>>

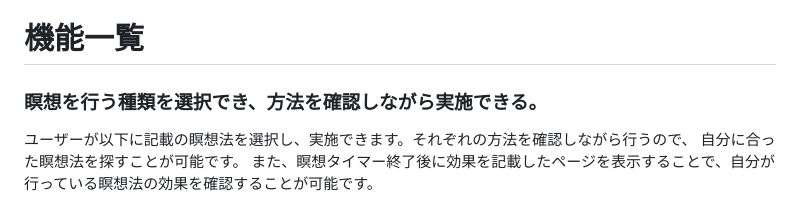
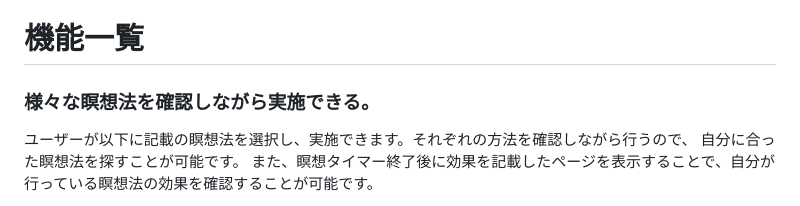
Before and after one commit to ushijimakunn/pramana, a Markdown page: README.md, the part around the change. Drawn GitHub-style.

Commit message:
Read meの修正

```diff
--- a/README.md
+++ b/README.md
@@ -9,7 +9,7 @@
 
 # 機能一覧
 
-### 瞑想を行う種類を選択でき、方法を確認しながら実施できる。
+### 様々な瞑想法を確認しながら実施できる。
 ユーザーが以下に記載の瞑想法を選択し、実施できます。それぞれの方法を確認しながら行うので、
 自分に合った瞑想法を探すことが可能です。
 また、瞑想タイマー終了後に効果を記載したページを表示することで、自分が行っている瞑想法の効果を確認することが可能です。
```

<<
>>

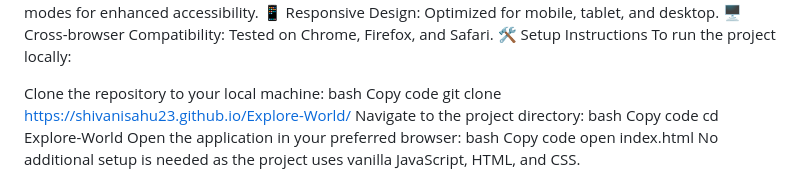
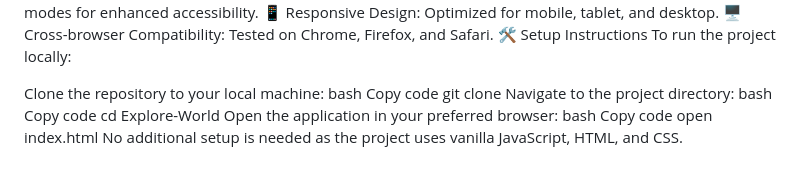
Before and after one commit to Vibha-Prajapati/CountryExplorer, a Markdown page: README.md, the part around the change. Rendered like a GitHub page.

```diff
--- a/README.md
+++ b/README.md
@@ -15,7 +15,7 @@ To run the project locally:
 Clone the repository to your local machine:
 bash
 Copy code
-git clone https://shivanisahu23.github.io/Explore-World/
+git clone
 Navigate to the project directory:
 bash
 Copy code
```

<<
>>

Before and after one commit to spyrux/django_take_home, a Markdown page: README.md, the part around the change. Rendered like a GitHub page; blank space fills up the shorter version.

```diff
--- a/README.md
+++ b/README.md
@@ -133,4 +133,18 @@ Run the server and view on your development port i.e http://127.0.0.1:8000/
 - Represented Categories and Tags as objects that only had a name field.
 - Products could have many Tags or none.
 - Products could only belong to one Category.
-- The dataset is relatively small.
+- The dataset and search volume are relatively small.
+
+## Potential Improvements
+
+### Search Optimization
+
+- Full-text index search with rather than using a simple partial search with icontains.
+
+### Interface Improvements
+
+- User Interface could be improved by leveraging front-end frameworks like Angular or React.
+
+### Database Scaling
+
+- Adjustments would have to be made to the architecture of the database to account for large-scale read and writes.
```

<<

→ Required work:
When the word "could" appears in a line of the listing, copy that line.

→ Output of the task:
 - Products could have many Tags or none.
 - Products could only belong to one Category.
+- User Interface could be improved by leveraging front-end frameworks like Angular or React.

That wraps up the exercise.